Article By: Ellie Spanswick, News Editor

In an open letter, health and social care professionals and charities have urged the Prime Minister, David Cameron to be 'bold' and hold a Commission on the future of health and social care in the UK, as it faces huge demographic changes.

The letter implores the Government to build a model that is fit for purpose, to meet the challenges posed by an ageing population and an already underfunded care system.

Almost forty organisations, including: charity Independent Age, The International Longevity Centre – UK, Care England, The National Care Forum, Carers UK, Macmillan Cancer Support, Marie Curie, Anchor, Leonard Cheshire Disability and The National Council for Palliative Care.

David Sinclair, director of The International Longevity Centre – UK, commented: “The UK is facing dramatic demographic change – in the next twenty years the number of people aged 85 and older will more than double to over three million. It is crucial that we are prepared for that change. We need to start talking now, honestly and openly, about what standards of health and care older people can expect now and in the future. Establishing this Commission would be an excellent step towards this and we hope the PM will listen to the calls being made.”
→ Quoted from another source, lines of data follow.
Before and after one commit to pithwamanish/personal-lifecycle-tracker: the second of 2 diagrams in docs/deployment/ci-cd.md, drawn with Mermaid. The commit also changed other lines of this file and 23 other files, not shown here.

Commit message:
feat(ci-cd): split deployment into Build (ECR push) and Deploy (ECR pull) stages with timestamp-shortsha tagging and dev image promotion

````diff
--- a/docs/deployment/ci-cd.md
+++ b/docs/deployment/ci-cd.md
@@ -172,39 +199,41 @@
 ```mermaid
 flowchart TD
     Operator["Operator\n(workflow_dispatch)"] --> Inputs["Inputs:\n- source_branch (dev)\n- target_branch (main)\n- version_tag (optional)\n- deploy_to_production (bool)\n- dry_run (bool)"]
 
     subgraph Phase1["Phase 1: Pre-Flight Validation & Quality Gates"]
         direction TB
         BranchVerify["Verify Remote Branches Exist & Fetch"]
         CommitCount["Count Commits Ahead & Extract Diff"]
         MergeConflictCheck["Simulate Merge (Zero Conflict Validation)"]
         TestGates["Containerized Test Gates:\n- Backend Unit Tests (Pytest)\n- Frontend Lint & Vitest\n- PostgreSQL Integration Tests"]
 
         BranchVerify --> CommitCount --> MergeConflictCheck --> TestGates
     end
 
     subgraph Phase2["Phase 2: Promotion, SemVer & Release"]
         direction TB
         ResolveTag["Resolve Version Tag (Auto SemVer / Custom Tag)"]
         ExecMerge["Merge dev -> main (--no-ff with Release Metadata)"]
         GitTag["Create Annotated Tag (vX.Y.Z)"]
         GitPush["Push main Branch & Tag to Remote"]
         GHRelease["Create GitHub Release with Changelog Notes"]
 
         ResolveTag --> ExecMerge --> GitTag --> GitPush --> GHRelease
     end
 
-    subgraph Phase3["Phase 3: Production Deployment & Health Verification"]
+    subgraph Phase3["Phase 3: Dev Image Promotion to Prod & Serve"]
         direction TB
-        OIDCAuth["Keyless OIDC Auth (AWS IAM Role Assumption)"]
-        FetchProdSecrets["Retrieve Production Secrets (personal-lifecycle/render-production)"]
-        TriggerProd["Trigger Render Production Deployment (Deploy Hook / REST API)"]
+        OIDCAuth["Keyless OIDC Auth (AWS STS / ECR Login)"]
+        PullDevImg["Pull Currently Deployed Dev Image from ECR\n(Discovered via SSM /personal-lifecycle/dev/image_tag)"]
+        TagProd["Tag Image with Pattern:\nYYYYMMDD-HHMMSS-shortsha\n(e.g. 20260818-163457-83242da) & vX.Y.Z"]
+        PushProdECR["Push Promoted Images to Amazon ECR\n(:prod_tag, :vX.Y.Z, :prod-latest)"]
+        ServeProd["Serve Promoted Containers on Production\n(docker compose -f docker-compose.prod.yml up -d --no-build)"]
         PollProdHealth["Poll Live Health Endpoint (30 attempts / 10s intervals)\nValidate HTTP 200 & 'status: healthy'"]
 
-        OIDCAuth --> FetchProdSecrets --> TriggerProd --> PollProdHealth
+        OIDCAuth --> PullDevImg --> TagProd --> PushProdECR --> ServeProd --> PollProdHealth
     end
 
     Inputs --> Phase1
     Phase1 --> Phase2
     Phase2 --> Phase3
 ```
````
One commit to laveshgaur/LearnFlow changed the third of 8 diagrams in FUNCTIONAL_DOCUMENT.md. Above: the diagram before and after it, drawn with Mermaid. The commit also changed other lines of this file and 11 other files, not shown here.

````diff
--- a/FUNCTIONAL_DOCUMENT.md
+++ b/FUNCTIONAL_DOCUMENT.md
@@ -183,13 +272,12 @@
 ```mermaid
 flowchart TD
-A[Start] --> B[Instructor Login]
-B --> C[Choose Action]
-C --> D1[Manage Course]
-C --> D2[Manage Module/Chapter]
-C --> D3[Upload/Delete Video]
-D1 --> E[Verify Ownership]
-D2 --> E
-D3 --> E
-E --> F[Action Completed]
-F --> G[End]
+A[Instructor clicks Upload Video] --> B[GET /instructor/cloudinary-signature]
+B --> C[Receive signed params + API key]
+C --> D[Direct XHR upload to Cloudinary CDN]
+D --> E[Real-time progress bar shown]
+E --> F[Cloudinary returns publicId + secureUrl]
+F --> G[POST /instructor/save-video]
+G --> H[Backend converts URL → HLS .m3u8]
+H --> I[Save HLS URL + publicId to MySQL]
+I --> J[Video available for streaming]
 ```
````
’The UK will never be truly prepared for ageing’

Director of policy and external relations at Independent Age, Simon Bottery, said: “Without a robust health and care service that delivers for older people when they need it, the UK will never be truly prepared for ageing.

“A Commission on the future of health and social care is the vital first move towards recognising that the health and care systems cannot work in isolation – only when they work effectively together can the needs of older people be met. This is a conversation we cannot avoid if we are truly committed to ensuring older people have the quality of life they deserve. We urge the Prime Minister to back this Commission.”

Already NHS and Foundation Trusts are facing a projected £2.2bn deficit, while The Health Foundation has estimated that there could be £6bn social care funding gap by 2020.

The open letter urges the Prime Minister to:

• Make the Commission a reality;

• Address the monumental demographic challenges in the UK which will see almost one quarter of the population grow to be over the age of 65 in just over twenty years’ time;

• Recognise there is no room for complacency and ensure we have an NHS and social care system that is fit for purpose;

• Understand that if action isn’t taken it, older people, disabled people and their carers will bear the brunt of inaction.

'Demand for services continues to rise year on year but funding is failing to keep up’

On Wednesday 6 January, former Care Minister, Norman Lamb tabled a Bill that was backed by former Health Secretaries, Stephen Dorrell and Alan Milburn, calling for a cross-party Commission to review the future of health and social care in England.

Mr Lamb said: “The NHS and social care face an existential crisis. Demand for services continues to rise year on year but funding is failing to keep up. The position in social care is perhaps even more serious.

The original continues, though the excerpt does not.